Chief Justice George was appointed to the Supreme Court by Governor Pete Wilson on July 29, 1991, replacing the retiring Justice Allen Broussard. "At the risk of being immodest," Governor Wilson said as he announced the nomination, "I don’t see how I could have done better." The Judicial Nominees Evaluation Commission agreed with Governor Wilson’s assessment, rating George "exceptionally well qualified." During his five years as a moderate member of the Lucas Court, the Chief Justice wrote a variety of important opinions for the Court on subjects such as civil rights, domestic relations and the California initiative system.
In late 1995, Chief Justice Lucas announced his retirement. Governor Wilson nominated George on March 28, 1996, as the twenty-seventh Chief Justice of California. Once again he received a rating of "exceptionally well qualified" from the JNE Commission, and the Chief Justice was resoundingly confirmed by the voters in 1998, winning retention by a three-to-one margin.
Chief Justice George’s tenure has been a time of fundamental reform for California’s court system. As the Chief Justice recalled earlier this year in a speech to the State Bar, he assumed office as Chief Justice in the midst of yet another state financial crisis. "I was determined to improve the fiscal security of the trial courts," he said. Many counties were facing "substantial closures and cutbacks in courtroom and clerk’s office services as well as widespread employee layoffs." The Chief Justice’s first major goal was achieved the following year when, in the waning hours of its legislative session, the Legislature enacted a bill creating a statewide system of funding for California’s courts.
The second major reform of the Chief Justice’s tenure came only one year later. When the Chief Justice took office, California’s judiciary was a maze of over two hundred different superior and municipal courts. The result — as the new Chief Justice observed in the course of visiting all fifty-eight of California’s counties in those early years of his term — was overlapping of services and inefficiency. As the Chief Justice recalled earlier this year: "Too often, courts were struggling in solitude to meet their obligations, without anywhere to turn. I found the equivalent of the wheel being reinvented in country after county."
All that changed in 1998 when the electorate approved a constitutional amendment permitting the counties’ superior and municipal courts to unify into a single trial court for each county. Within three years, judges in every county had voted to unify.
In 2002, Chief Justice George achieved another major goal with passage of the Trial Court Facilities Act, which transferred responsibility, and in many cases ownership, of the 532 court facilities scattered around the state from the individual counties to the judicial branch. Six years later, a $5 billion revenue bond measure was approved, providing financing for forty long-overdue court construction and modernization programs.
The Chief Justice has received dozens of honors for his service throughout his judicial career. In recent years, these have included the James Madison Freedom of Information Award from the Society of Professional Journalists (2003), the Matthew O. Tobriner Public Service Award from the Legal Aid Society of San Francisco (2006), the American Judicature Society’s Opperman Award for Judicial Excellence (2006) and the Champion of Justice Award from the Bar Association of San Francisco. In 2009, the Chief Justice was inducted as a Fellow of the American Academy of Arts and Sciences.

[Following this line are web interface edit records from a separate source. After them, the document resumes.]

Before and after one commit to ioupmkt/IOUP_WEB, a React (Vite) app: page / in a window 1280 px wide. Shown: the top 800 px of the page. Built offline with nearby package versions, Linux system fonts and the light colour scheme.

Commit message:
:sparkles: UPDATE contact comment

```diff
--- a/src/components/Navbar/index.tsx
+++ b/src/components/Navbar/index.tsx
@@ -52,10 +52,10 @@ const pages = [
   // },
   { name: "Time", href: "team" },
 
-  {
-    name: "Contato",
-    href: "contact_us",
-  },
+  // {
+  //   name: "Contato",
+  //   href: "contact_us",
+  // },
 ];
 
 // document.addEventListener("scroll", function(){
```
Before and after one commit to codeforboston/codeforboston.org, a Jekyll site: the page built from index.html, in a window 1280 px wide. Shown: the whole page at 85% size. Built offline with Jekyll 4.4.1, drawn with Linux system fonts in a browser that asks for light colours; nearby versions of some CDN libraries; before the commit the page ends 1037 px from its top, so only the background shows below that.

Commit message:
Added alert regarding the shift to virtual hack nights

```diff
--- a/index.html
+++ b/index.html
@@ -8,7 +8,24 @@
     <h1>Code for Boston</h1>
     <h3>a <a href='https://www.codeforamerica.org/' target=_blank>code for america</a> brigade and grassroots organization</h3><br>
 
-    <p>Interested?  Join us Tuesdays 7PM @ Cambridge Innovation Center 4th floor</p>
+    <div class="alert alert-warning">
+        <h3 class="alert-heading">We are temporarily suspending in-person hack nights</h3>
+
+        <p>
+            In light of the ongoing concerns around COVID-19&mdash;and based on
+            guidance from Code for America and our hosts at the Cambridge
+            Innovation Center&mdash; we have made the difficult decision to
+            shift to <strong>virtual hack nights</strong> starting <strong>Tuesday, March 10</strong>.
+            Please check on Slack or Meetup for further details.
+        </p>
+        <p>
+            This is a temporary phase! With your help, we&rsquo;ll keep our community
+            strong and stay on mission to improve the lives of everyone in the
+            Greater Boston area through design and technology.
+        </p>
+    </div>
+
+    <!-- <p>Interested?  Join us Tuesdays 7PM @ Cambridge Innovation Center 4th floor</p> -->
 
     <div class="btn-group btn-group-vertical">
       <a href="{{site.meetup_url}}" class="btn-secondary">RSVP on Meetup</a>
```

Join us tomorrow as we conclude our profile with our nominations for the Chief Justice’s most notable opinions.